Work to be completed: Number of lines below with "loss": work it out and reply with that number only.

(Stored items from a collection)
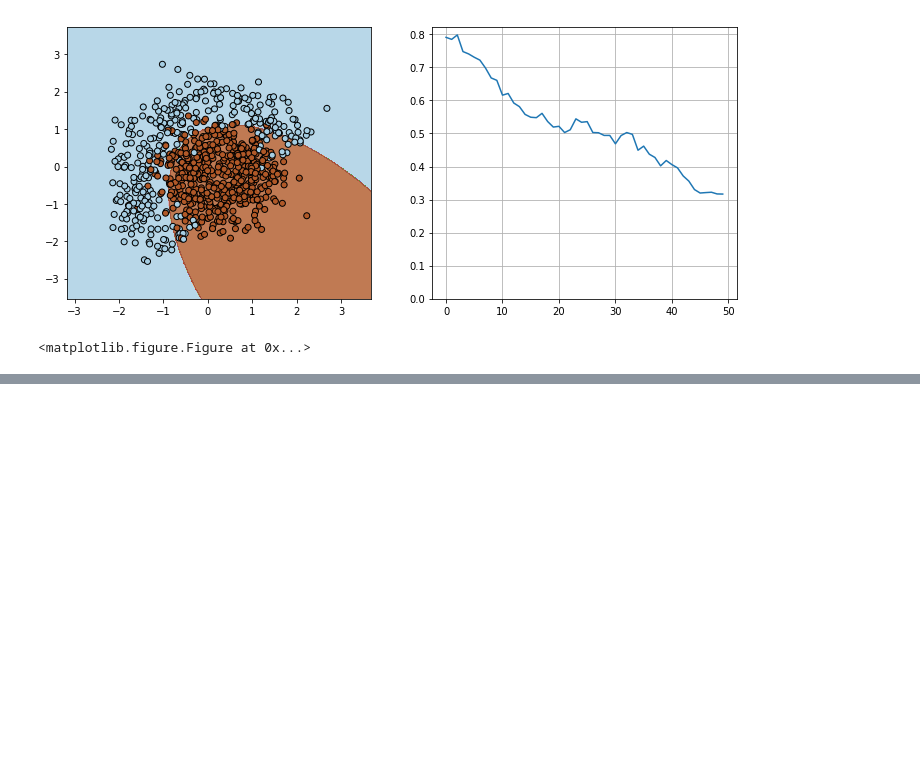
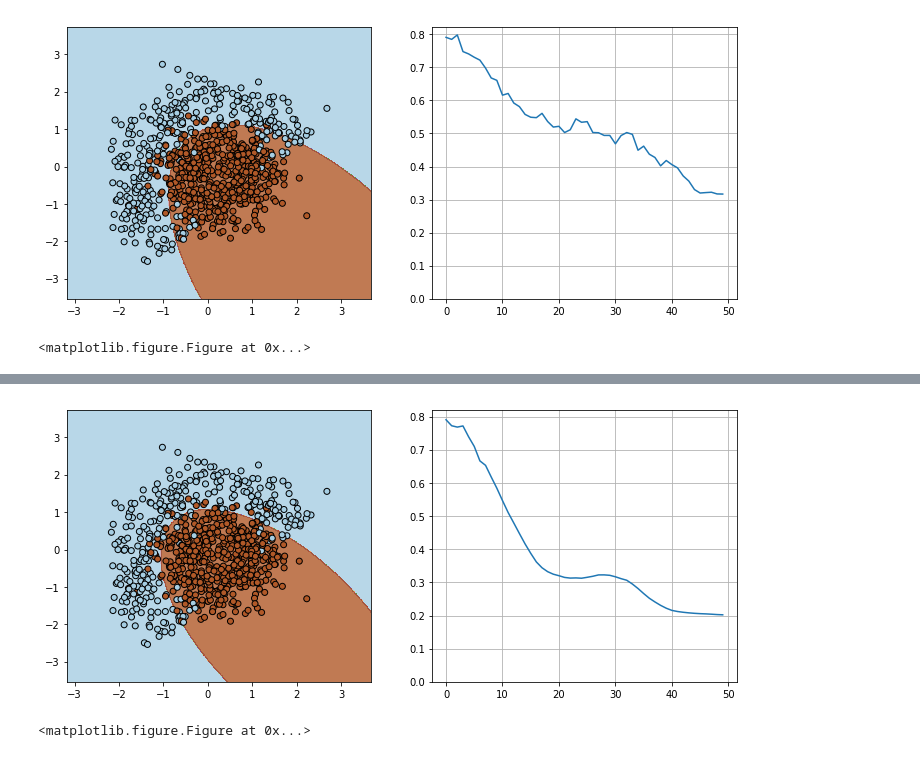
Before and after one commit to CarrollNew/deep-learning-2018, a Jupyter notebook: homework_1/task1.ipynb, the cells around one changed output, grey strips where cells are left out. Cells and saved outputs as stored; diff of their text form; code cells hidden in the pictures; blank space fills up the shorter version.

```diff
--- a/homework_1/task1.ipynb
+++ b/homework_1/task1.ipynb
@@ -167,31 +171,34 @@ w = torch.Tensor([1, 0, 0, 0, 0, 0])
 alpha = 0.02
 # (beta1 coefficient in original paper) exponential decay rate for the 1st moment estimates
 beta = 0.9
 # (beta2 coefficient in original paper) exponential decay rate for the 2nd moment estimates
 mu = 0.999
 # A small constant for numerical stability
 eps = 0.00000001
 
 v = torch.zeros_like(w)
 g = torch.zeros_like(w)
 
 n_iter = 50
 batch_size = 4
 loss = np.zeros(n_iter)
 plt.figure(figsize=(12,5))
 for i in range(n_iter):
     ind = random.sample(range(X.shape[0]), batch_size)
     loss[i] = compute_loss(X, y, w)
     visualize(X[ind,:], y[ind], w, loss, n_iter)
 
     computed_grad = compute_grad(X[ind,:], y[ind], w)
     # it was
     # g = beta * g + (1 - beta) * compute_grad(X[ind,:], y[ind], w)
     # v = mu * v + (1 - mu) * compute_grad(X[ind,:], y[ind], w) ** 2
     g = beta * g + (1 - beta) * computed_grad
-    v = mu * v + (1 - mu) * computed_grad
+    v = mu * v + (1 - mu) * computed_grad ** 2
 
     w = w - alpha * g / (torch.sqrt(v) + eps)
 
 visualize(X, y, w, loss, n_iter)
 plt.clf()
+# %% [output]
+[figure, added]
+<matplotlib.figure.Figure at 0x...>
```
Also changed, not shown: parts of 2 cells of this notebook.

Task response: 4